Today, as you likely know, is the 150th birthday of Amy Beach.
Amy Beach. You know, the best-known, most-performed and most-respected American composer of the earliest 20th century.
You don’t know? Well don’t blame yourself. Blame history, changing tastes, and good old fashioned sexism.
We posted about Amy Beach here on the PhLog last summer and since then we’ve become more surprised and dismayed about how quickly her fame has evaporated. Beach’s work is decidedly Victorian, and as a musical conservative, she doesn’t stand out as an innovator. But her work still ranks among the best of her era. A prodigy and exceptional pianist as well as composer, Beach rose to the top of the Second New England School of composers, accepted as “one of the boys” due to her remarkable talent. In a time when a woman having a career outside of the home was frowned upon, Beach toured Europe, performing to adoring crowds. Her “Gaelic” symphony (1894) was the first symphony written and published by an American woman, composed before she was 30. As an American composer, Beach made a point to integrate Native American and African American songs into her work. Besides her symphonic work, Beach was known for her songs, chamber music, and work for piano.
But time hasn’t been kind to Amy Beach. It was always going to be an uphill battle to get major orchestras to program music by a woman, and after Beach’s death, performances dropped off.
But Beach is slowly becoming more recognized. The New York Times covered her birthday and perhaps there may be some more performances sometime soon?

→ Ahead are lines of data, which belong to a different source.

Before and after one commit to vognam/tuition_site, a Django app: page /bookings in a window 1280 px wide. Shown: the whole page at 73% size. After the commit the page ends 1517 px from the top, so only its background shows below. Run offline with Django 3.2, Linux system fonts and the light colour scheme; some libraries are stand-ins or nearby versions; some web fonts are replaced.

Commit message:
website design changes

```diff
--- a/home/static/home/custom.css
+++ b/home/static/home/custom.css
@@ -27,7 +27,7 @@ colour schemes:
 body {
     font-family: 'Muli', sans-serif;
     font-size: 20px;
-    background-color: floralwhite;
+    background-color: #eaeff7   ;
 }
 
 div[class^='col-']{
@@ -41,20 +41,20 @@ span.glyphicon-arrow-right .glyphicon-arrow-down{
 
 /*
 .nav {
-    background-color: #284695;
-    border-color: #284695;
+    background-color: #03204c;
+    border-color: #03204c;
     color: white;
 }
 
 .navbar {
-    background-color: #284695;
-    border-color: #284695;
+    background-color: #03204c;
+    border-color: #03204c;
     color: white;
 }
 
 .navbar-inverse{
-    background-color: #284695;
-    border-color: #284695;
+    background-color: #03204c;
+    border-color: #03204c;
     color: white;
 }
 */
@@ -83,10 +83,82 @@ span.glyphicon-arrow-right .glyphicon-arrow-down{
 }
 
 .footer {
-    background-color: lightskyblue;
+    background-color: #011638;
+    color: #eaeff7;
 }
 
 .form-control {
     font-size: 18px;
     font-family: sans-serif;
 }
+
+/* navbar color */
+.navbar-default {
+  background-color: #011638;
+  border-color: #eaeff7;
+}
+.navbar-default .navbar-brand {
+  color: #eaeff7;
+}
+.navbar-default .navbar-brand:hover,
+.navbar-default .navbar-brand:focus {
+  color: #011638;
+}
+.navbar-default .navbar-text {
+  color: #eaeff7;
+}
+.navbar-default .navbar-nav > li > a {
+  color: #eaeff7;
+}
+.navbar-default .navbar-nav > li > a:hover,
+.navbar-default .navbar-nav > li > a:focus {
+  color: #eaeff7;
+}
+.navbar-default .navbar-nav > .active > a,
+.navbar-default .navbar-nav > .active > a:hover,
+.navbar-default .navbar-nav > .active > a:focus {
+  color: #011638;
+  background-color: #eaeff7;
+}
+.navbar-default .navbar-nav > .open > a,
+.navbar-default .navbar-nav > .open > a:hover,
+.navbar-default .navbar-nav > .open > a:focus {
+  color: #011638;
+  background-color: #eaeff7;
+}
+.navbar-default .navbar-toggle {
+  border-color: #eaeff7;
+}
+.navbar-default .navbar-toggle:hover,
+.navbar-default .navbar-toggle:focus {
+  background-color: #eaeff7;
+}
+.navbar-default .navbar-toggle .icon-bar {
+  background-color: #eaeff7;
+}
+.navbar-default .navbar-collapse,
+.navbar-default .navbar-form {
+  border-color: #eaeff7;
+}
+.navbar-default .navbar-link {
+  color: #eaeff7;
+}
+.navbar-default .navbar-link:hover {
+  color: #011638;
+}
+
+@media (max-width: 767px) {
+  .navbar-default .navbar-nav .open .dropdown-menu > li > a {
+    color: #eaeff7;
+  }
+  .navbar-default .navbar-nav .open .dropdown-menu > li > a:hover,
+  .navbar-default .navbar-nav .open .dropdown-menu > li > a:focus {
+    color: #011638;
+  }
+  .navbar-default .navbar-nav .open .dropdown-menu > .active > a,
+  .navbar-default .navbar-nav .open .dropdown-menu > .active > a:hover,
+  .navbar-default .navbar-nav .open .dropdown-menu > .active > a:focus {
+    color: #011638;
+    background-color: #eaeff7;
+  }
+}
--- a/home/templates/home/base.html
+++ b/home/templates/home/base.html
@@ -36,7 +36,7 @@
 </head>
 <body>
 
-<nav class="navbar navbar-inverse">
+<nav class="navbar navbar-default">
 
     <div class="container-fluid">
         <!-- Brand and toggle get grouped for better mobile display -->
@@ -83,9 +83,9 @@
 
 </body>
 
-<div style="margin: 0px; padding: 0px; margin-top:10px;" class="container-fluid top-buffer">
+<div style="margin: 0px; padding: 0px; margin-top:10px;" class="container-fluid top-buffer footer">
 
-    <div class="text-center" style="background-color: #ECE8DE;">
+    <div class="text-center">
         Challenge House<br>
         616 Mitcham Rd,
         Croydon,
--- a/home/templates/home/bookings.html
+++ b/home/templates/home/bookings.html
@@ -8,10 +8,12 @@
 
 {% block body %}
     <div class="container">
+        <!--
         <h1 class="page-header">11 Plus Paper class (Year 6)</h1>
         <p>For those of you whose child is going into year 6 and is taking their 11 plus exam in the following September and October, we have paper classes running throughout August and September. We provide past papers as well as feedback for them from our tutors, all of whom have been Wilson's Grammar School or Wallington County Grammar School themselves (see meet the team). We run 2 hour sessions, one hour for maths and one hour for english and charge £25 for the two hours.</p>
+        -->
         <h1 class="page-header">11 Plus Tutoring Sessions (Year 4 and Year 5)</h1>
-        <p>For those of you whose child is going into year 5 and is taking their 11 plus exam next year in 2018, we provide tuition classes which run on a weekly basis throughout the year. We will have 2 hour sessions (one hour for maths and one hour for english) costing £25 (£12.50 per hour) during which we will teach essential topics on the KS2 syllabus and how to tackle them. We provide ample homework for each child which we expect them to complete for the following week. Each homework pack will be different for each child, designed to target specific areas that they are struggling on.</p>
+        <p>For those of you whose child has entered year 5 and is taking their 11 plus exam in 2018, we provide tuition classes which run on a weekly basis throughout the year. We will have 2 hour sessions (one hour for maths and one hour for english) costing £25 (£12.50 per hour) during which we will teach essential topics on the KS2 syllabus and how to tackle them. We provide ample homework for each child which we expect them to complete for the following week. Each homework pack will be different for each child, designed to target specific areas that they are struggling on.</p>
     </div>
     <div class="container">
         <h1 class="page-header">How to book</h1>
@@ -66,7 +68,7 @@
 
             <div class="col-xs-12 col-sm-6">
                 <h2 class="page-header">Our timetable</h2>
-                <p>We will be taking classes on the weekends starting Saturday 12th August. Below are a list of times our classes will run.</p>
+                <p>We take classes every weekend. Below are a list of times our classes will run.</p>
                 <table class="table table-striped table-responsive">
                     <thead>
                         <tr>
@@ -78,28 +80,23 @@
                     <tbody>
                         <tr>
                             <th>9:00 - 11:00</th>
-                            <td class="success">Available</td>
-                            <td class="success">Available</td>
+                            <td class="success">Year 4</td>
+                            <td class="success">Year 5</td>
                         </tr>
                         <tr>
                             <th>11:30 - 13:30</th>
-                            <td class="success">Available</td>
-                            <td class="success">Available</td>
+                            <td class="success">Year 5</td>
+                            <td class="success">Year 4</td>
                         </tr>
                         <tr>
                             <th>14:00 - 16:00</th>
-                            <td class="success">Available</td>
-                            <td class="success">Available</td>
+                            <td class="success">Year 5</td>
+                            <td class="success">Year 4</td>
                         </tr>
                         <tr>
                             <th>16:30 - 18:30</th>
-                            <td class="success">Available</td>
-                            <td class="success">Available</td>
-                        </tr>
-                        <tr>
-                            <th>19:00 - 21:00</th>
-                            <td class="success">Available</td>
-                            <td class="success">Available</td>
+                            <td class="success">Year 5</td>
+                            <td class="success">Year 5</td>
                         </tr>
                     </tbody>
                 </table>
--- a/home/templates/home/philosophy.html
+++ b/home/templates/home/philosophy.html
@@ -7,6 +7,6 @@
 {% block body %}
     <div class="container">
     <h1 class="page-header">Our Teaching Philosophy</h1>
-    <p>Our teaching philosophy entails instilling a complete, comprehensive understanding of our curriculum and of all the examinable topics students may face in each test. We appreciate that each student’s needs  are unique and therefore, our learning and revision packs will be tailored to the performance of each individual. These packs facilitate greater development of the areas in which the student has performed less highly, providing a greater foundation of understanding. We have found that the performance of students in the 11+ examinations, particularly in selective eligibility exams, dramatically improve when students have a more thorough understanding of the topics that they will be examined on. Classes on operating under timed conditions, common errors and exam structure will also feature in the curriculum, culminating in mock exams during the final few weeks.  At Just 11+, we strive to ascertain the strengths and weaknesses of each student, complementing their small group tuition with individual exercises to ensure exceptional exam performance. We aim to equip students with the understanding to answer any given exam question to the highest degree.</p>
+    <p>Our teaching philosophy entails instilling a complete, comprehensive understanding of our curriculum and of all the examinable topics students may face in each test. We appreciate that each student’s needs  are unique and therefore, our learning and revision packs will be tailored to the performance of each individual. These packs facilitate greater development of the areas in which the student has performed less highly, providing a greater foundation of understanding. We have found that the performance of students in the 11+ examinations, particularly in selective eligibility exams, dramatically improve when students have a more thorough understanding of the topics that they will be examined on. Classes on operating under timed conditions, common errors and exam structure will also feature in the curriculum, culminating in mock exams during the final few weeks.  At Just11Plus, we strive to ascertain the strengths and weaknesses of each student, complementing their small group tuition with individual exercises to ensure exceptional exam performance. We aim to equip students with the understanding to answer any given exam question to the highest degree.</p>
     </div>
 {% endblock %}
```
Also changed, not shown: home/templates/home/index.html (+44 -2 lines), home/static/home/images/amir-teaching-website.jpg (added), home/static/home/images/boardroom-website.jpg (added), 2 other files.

Are any music programmers out there listening?
So take a moment today and listen to some Amy Beach. You can find several selections at amybeach.org.